Category Archives: Tulips

Blushing Beauty

10 Tips for Planting and Growing Tulips

Blushing Beauty Tulip

Before any preparation begins, the tulip bulbs are refrigerated for 6-8 weeks in warm climates.  Take care not to place any apples near them in the cooler and the temprtature should be around 45 degrees.  Do not freeze them!

Prepare the soil by digging down about 9”.  The hole should be large enough to hold 5-7 tulips or more depending on your design.  The holes should not be planted in straight lines unless you want them to look like soldiers!  If they are to be a border, they can be planted solidly or in clumps for annuals or other plants to be planted in between.  Plant the bulbs with at least 2” between them.

One tablespoon of bone meal or bulb fertilizer can be added to the bottom of the hole.  Cover the fertilizer with enough soil to allow the bulbs to avoid contact with the bulbs.  I don’t bother to fertilize my own, as I pull the bulbs out after they bloom.

Plant the tulips about 6” below ground level or more shallowly if he bulbs are to be removed after blooming.  The rule of thumb is to plant the bulb 3 times the base to shoulder height of the bulb (measured to the point where it narrows for the top).

Water the bulbs well.

Overplant with violas, forget-me-nots or other annuals on top of the tulips if desired,

Once the bulbs bloom some of the flowers can be cut.

After the blooms are finished, pull out the old bulbs.  If you wish to leave them in for future bloom, all the stalks and leaves should be left to die back.

When tulips are grown in fields, the heads are cut off just as they start to bloom to make the bulbs grow larger.  If this is done a second year, they are called “French Tulips” as they product very large flowers and long stems.  Once tulips are allowed to bloom, however, the bulbs divide into several smaller ones.  If the tulip bulbs are left in the ground, only the largest ones may bloom in warmer climates, but not all will re-bloom.

When I “cut” tulips as cut flowers, I pull gently neat the bottom of the stalk and remove the bulb as well.  Then it can be cut free of the bulb and a longer stem will result.

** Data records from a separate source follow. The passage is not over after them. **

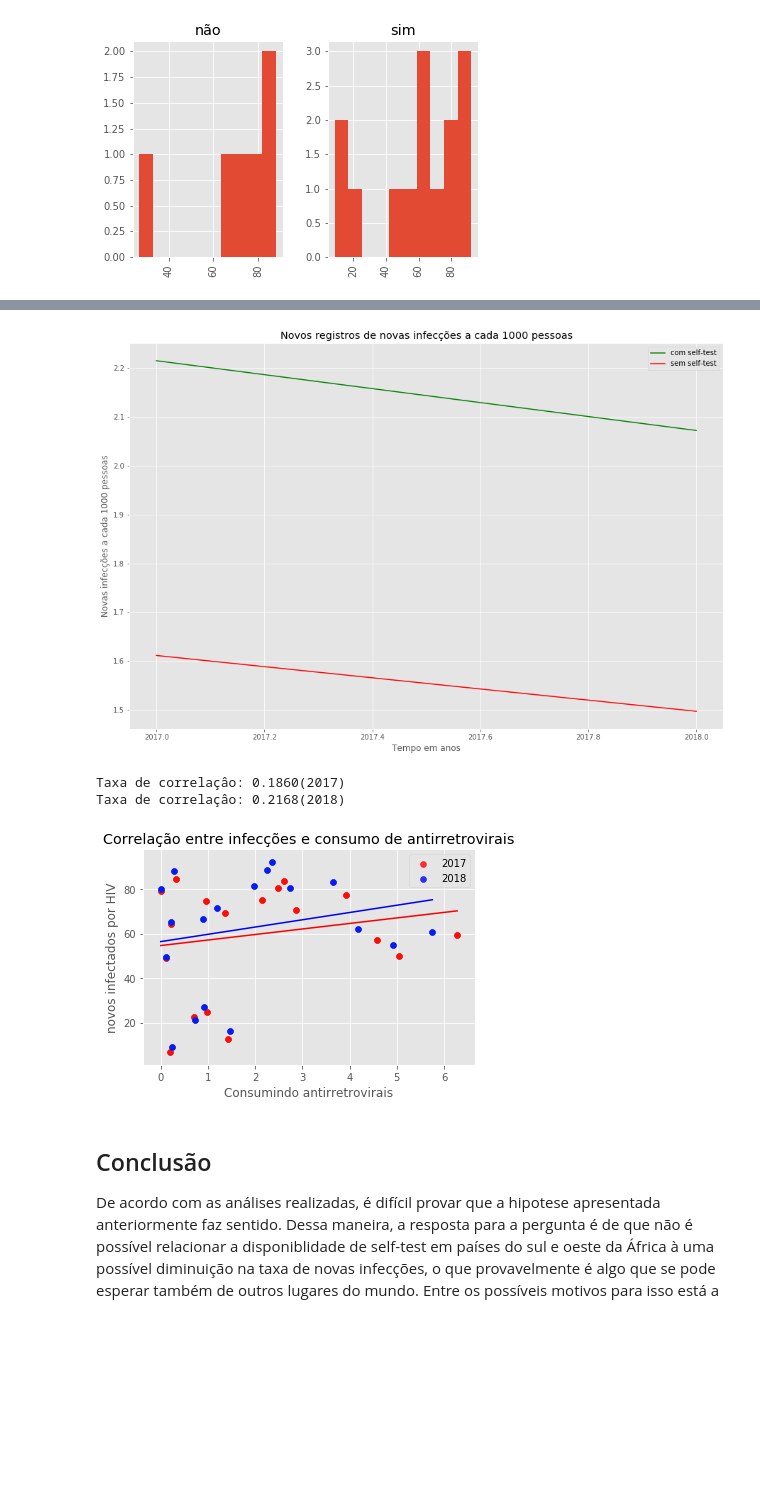
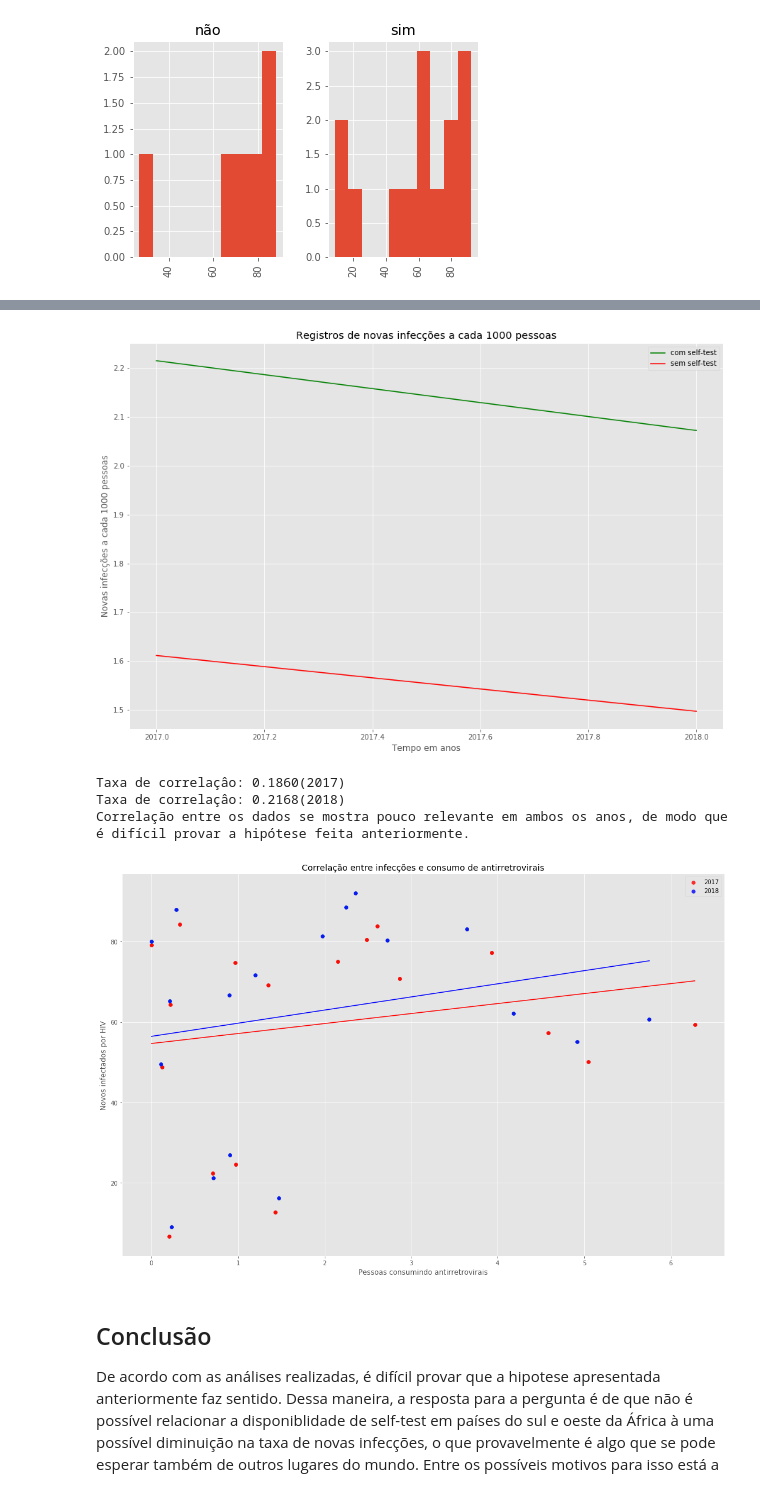
Before and after one commit to danielminson/CD, a Jupyter notebook: Projeto 1/projeto1_final_self_test_HIV.ipynb, the cells around one changed output, grey strips where cells are left out. Drawn from its saved outputs; the diff is of its cells as text; code cells hidden in the pictures; blank space fills up the shorter version.

Commit message:
ultimos ajustes para a entrega

```diff
--- a/Projeto 1/projeto1_final_self_test_HIV.ipynb
+++ b/Projeto 1/projeto1_final_self_test_HIV.ipynb
@@ -173,14 +192,14 @@ plt.show()
 juncaodosdados["Recebendo ART em 2018 relativo (novosinfectados)"]=juncaodosdados["Recebendo ART em 2018"]/juncaodosdados["Novos infectados em 2018"]*100
 juncaodosdados["Recebendo ART em 2017 relativo (novosinfectados)"]=juncaodosdados["Recebendo ART em 2017"]/juncaodosdados["Novos infectados em 2017"]*100
 
-juncaodosdados["Recebendo ART em 2018 relativo (pessoas com AIDS)"]=juncaodosdados["Recebendo ART em 2018"]/juncaodosdados["Pessoas com HIV em 2018"]*100
-juncaodosdados["Recebendo ART em 2017 relativo (pessoas com AIDS)"]=juncaodosdados["Recebendo ART em 2017"]/juncaodosdados["Pessoas com HIV em 2017"]*100
+juncaodosdados["Recebendo ART em 2018 relativo (pessoas com HIV)"]=juncaodosdados["Recebendo ART em 2018"]/juncaodosdados["Pessoas com HIV em 2018"]*100
+juncaodosdados["Recebendo ART em 2017 relativo (pessoas com HIV)"]=juncaodosdados["Recebendo ART em 2017"]/juncaodosdados["Pessoas com HIV em 2017"]*100
 
 juncaodosdados["Recebendo ART em 2018 relativo (pop_total)"]=juncaodosdados["Recebendo ART em 2018"]/totalpopulation_idx[2018]*100
 juncaodosdados["Recebendo ART em 2017 relativo (pop_total)"]=juncaodosdados["Recebendo ART em 2017"]/totalpopulation_idx[2017]*100
 
-juncaodosdados.boxplot(column="Recebendo ART em 2018 relativo (pessoas com AIDS)", by="selftestavailable");
+juncaodosdados.boxplot(column="Recebendo ART em 2018 relativo (pessoas com HIV)", by="selftestavailable");
 plt.suptitle("");
 
-print("O ")
+print("O gráfico abaixo demonstra que uma porção maior das pessoas que vivem (com HIV) em países do sul e oeste da África onde o self-test não está disponível tendem a receber ART em maior proporção. É claro que a mediana e a média da parte esquerda se mostram bem mais elevadas do que a da parte esquerda.")
 # %% [output]
@@ -231,12 +252,12 @@ plt.plot(serie_com_self_test_2.mean().index, serie_com_self_test_2.mean(),"green
 plt.plot(serie_sem_self_test_2.mean().index, serie_sem_self_test_2.mean(),"red", label="sem self-test")
 
 plt.legend()
-plt.title("Novos registros de novas infecções a cada 1000 pessoas")
+plt.title("Registros de novas infecções a cada 1000 pessoas")
 plt.xlabel("Tempo em anos")
 plt.ylabel("Novas infecções a cada 1000 pessoas")
 plt.show()
 # %% [output]
-[figure, old version]
+[figure, new version]
 # %%
 def reta(dados_x, dados_y, c, lab):
     a = dados_y.cov(dados_x) / dados_x.var()
@@ -244,23 +265,26 @@ def reta(dados_x, dados_y, c, lab):
     print("Taxa de correlaçâo:", '%06.4f' % (dados_x.corr(dados_y))+"({0})". format(lab))
     plt.scatter(dados_x, dados_y, c=c, alpha=0.8, label=lab)
     plt.title('Correlação entre infecções e consumo de antirretrovirais')
-    plt.xlabel('Consumindo antirretrovirais')
-    plt.ylabel('novos infectados por HIV')
+    plt.xlabel('Pessoas consumindo antirretrovirais')
+    plt.ylabel('Novos infectados por HIV')
 
     plt.plot((dados_x.min(), dados_x.max()), (a*dados_x.min()+b, a*dados_x.max()+b), color=c)
 
     plt.tight_layout()
 # %%
-plt.scatter(juncaodosdados["Percentual de novos infectados em 2017"], juncaodosdados["Recebendo ART em 2017 relativo (pessoas com AIDS)"])
-reta(juncaodosdados["Percentual de novos infectados em 2017"], juncaodosdados["Recebendo ART em 2017 relativo (pessoas com AIDS)"], "r", "2017")
-plt.scatter(juncaodosdados["Percentual de novos infectados em 2018"], juncaodosdados["Recebendo ART em 2018 relativo (pessoas com AIDS)"])
-reta(juncaodosdados["Percentual de novos infectados em 2018"], juncaodosdados["Recebendo ART em 2018 relativo (pessoas com AIDS)"], "b", "2018")
+plt.figure(figsize=(15,10))
+plt.scatter(juncaodosdados["Percentual de novos infectados em 2017"], juncaodosdados["Recebendo ART em 2017 relativo (pessoas com HIV)"])
+reta(juncaodosdados["Percentual de novos infectados em 2017"], juncaodosdados["Recebendo ART em 2017 relativo (pessoas com HIV)"], "r", "2017")
+plt.scatter(juncaodosdados["Percentual de novos infectados em 2018"], juncaodosdados["Recebendo ART em 2018 relativo (pessoas com HIV)"])
+reta(juncaodosdados["Percentual de novos infectados em 2018"], juncaodosdados["Recebendo ART em 2018 relativo (pessoas com HIV)"], "b", "2018")
+print("Correlação entre os dados se mostra pouco relevante em ambos os anos, de modo que é difícil provar a hipótese feita anteriormente.")
 plt.legend()
 plt.show()
 # %% [output]
 Taxa de correlaçâo: 0.1860(2017)
 Taxa de correlaçâo: 0.2168(2018)
+Correlação entre os dados se mostra pouco relevante em ambos os anos, de modo que é difícil provar a hipótese feita anteriormente.
-[figure, old version]
+[figure, new version]
 # %% [markdown]
 ## Conclusão
 De acordo com as análises realizadas, é difícil provar que a hipotese apresentada anteriormente faz sentido. Dessa maneira, a resposta para a pergunta é de que não é possível relacionar a disponiblidade de self-test em países do sul e oeste da África à uma possível diminuição na taxa de novas infecções, o que provavelmente é algo que se pode esperar também de outros lugares do mundo. Entre os possíveis motivos para isso está a amostra relativamamente pequena de tempo onde ocorreu a análise, visto que a quantidade de dados era reduzida. Além disso, os dados utilizados para fazer a correlação entre novas infecções por HIV e consumo de antirretrovirais eram aproximados pela própria UNAIDS.
```
Also changed, not shown: parts of 12 cells of this notebook.
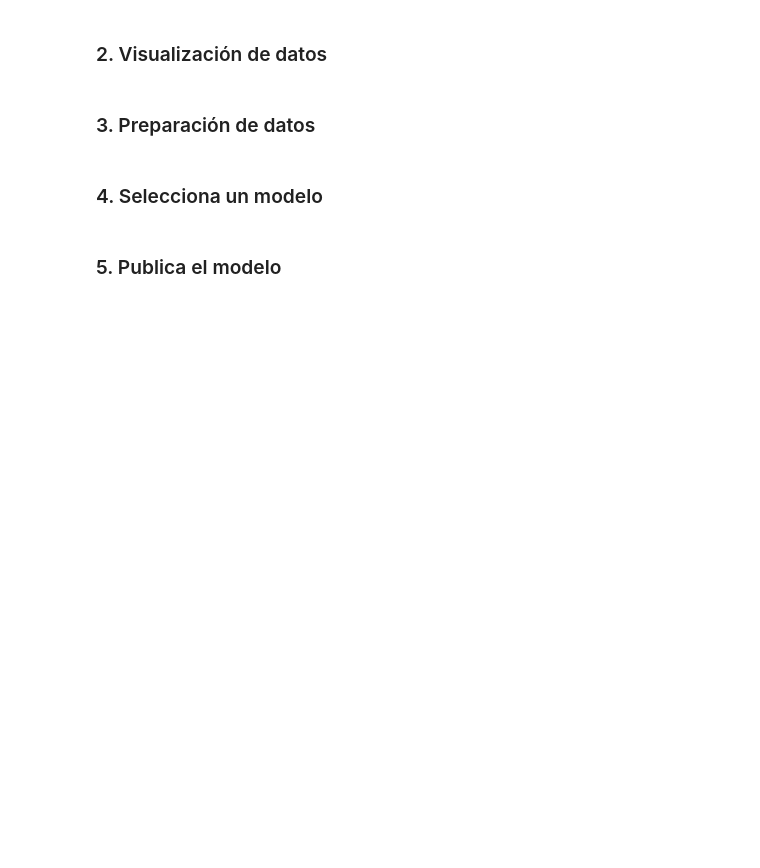
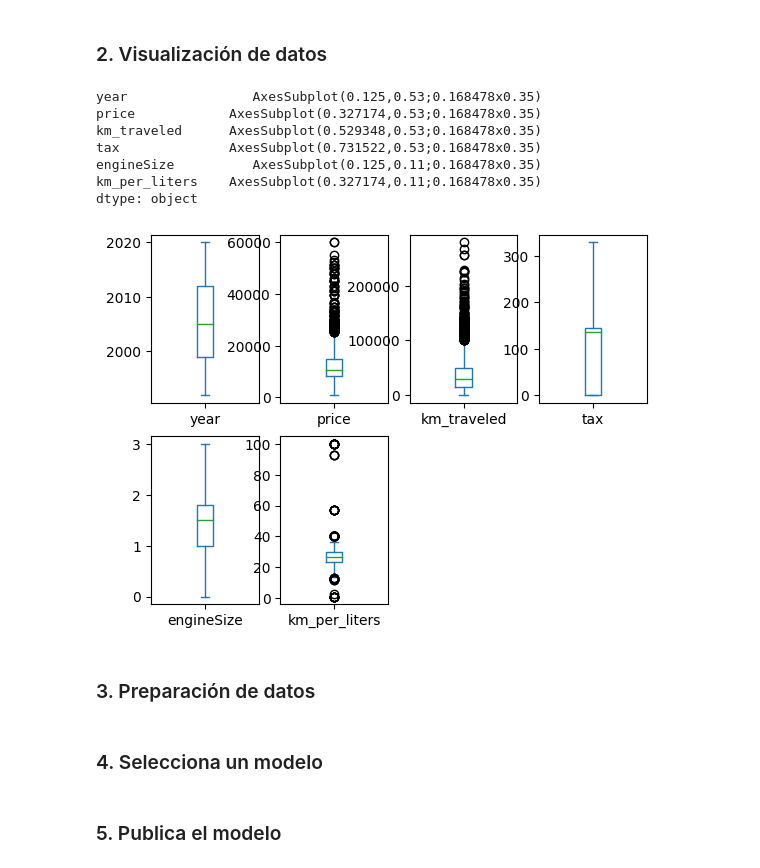
Before and after one commit to ricardoahumada/-Pythor_for_Data_Science, a Jupyter notebook: proyecto/project_process.ipynb, the cells around one changed output. Saved outputs shown, nothing was run; the diff lists cells and outputs as text; code cells hidden in the pictures; blank space fills up the shorter version.

```diff
--- a/proyecto/project_process.ipynb
+++ b/proyecto/project_process.ipynb
@@ -10,4 +13,5 @@
 # %%
 # Carga los datos
+df=pd.read_csv('car_price_data.csv')
 # %%
 # Entiende las dimensiones
@@ -19,6 +52,16 @@
 ###  2. Visualización de datos
 # %%
 # Plots univariantes: box and whisker
+df.plot(kind='box', subplots=True, layout=(2,4), sharex=False, sharey=False)
+# %% [output]
+year                AxesSubplot(0.125,0.53;0.168478x0.35)
+price            AxesSubplot(0.327174,0.53;0.168478x0.35)
+km_traveled      AxesSubplot(0.529348,0.53;0.168478x0.35)
+tax              AxesSubplot(0.731522,0.53;0.168478x0.35)
+engineSize          AxesSubplot(0.125,0.11;0.168478x0.35)
+km_per_liters    AxesSubplot(0.327174,0.11;0.168478x0.35)
+dtype: object
+[figure, added]
 # %%
 # Plots univariantes: histogramas
 # %%
```
Also changed, not shown: parts of 4 cells of this notebook.
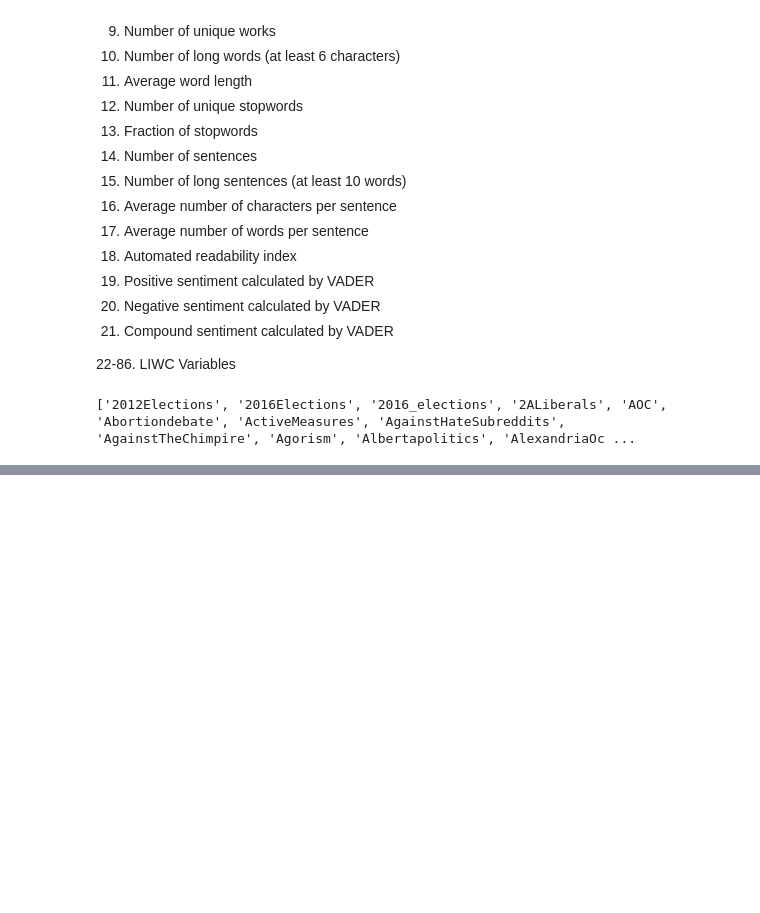
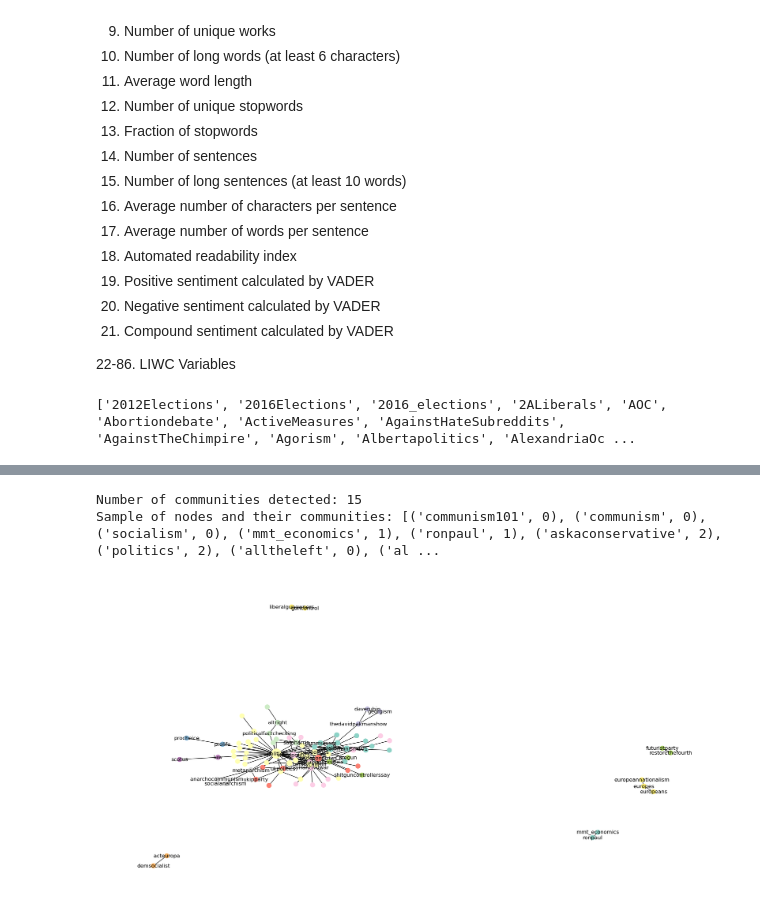
Before and after one commit to kehunter/stat236-subreddit-clustering, a Jupyter notebook: network_exploration.ipynb, the cells around one changed output, grey strips where cells are left out. Drawn from its saved outputs; the diff is of its cells as text; code cells hidden in the pictures; blank space fills up the shorter version.

Commit message:
added louvain method

```diff
--- a/network_exploration.ipynb
+++ b/network_exploration.ipynb
@@ -98,0 +95,37 @@ adj_matrix
+# %%
+# Convert to undirected graph for Louvain method
+G_undirected = G.to_undirected()
+
+# Compute the best partition
+partition = community_louvain.best_partition(G_undirected, weight='count')
+
+nx.set_node_attributes(G, partition, 'community')
+
+# calculate node sizes based on degree
+node_sizes = [100 + 10 * G_undirected.degree(node) for node in G_undirected.nodes()]
+
+# Select the top three nodes with the highest degree in each community for labeling
+community_labels = {}
+for community in set(partition.values()):
+    community_nodes = [node for node in partition if partition[node] == community]
+
+    top_nodes = sorted(community_nodes, key=lambda node: G_undirected.degree(node), reverse=True)[:3]
+
+    for node in top_nodes:
+        community_labels[node] = node
+
+print("Number of communities detected:", len(set(partition.values())))
+print("Sample of nodes and their communities:", list(partition.items())[:10])
+
+# Plot the communities with node size based on degree
+plt.figure(figsize=(20, 10))
+pos = nx.spring_layout(G_undirected)
+colors = [partition[node] for node in G_undirected.nodes()]
+
+# Draw the graph with variable node sizes and selective labels
+nx.draw(G_undirected, pos, node_color=colors, node_size=node_sizes, labels=community_labels, cmap=plt.cm.Set3)
+plt.show()
+# %% [output]
+Number of communities detected: 15
+Sample of nodes and their communities: [('communism101', 0), ('communism', 0), ('socialism', 0), ('mmt_economics', 1), ('ronpaul', 1), ('askaconservative', 2), ('politics', 2), ('alltheleft', 0), ('al ...
+[figure, added]
```
Also changed, not shown: parts of 5 cells of this notebook.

If the tulips are to be planted in containers, the bulbs can be planted closer together and up to almost touching.